Car accidents are extremely common. You won’t live your life without being involved in at least a few. That’s why car accident lawsuits are common too. People get badly injured, or even worse, are killed. Generally speaking, people can be barred from building a case against an at-fault driver in court when insurance-related alternatives are available. That means that insurance companies themselves are often the target of these lawsuits.
Republican lawmakers in Louisiana are pushing to place strict caps on damages recouped by drivers involved in car accidents. Not only will this result in unfair compensation, but lawyers will make less money too. And that’s not necessarily a good thing, since most personal injury lawyers are paid only if they win a case. The new Republican push might result in unexpected blowback somewhere down the road — but no one’s thinking of that.
Those in favor of the potential legislation believe that these lawsuits result in higher insurance rates. They believe that the state might gain more business if the rules are changed. But opponents of the legislation say that there’s no reason to believe that, and ask for empirical data to support those claims. To date, there’s none forthcoming.
Worse, those involved in terrible car accidents might never be able to recover financially if the caps are placed.
Representative Sherman Mack is battling to become the next House speaker in the state of Louisiana, and he contended that this law would become “the biggest copic you’re going to hear most about in this next legislative session. We have to let the middle class and the public know that we are attempting as the leaders of this state to help them with these high insurance rates.”
But everyone acknowledges that the state needs to make some changes to address the rising premiums, which are currently around an average $2,200 annual rate, second-highest in the nation.
Democratic Governor John Bel Edwards said, “I know that there is some movement, some compromise that’s possible.” But he also acknowledged that he doesn’t plan on “creating any red lines” as far as damages limitations are concerned.
Republican Senator Rick Ward doesn’t necessarily agree that new legislation would result in lower rates. “We can certainly take a look at how we differ from other states, but the problem there is I think a lot of times … the reason the general public doesn’t trust us is because we go out and sell something, and then we pass what we sell and then it never materializes.”

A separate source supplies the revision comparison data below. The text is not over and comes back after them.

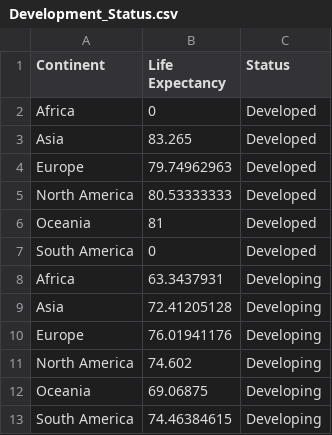
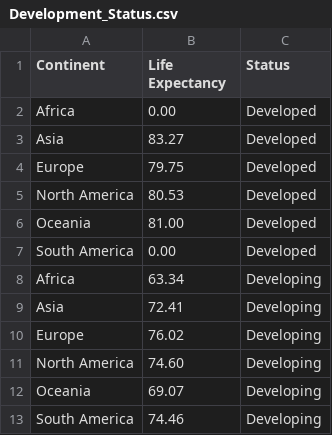
Before and after one commit to GoSearchGoole/FIT3179-Data-Visualization-2, a CSV file: data/Development_Status.csv, drawn as a sheet.

Commit message:
Update the dataset

```diff
--- a/data/Development_Status.csv
+++ b/data/Development_Status.csv
@@ -1,13 +1,13 @@
 Continent,Life Expectancy,Status
-Africa,0,Developed
-Asia,83.265,Developed
-Europe,79.74962963,Developed
-North America,80.53333333,Developed
-Oceania,81,Developed
-South America,0,Developed
-Africa,63.3437931,Developing
-Asia,72.41205128,Developing
-Europe,76.01941176,Developing
-North America,74.602,Developing
-Oceania,69.06875,Developing
-South America,74.46384615,Developing
+Africa,0.00,Developed
+Asia,83.27,Developed
+Europe,79.75,Developed
+North America,80.53,Developed
+Oceania,81.00,Developed
+South America,0.00,Developed
+Africa,63.34,Developing
+Asia,72.41,Developing
+Europe,76.02,Developing
+North America,74.60,Developing
+Oceania,69.07,Developing
+South America,74.46,Developing
```
Also changed, not shown: 1 other file.
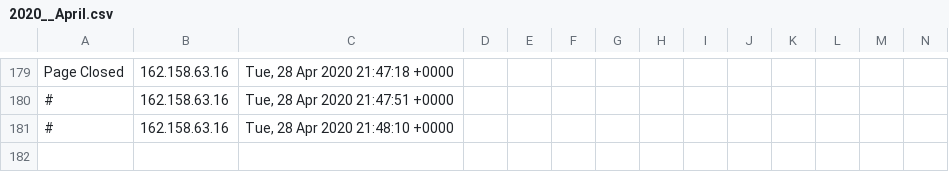
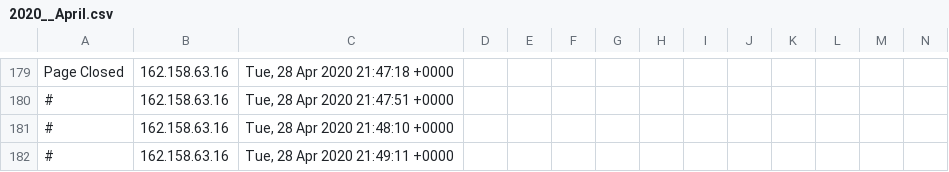
Before and after one commit to runacode/geteyelashskin1, a CSV file: logs/2020__April.csv, drawn as a sheet; only a part is shown, gaps mark what is left out; rows hold the shown columns only; the diff names each change by its address in the sheet, - before the commit and + after, or states it on an @@ line.

```diff
--- a/logs/2020__April.csv
+++ b/logs/2020__April.csv
+row 182: # | 162.158.63.16 | Tue, 28 Apr 2020 21:49:11 +0000
```
Also changed, not shown: 2 other files.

He continued, “So, if we all go run around the state and tell everybody that we’re going to pass this and you’re going to see your insurance rates reduced, what happens in two years whenever we passed it and their rates don’t reduce?”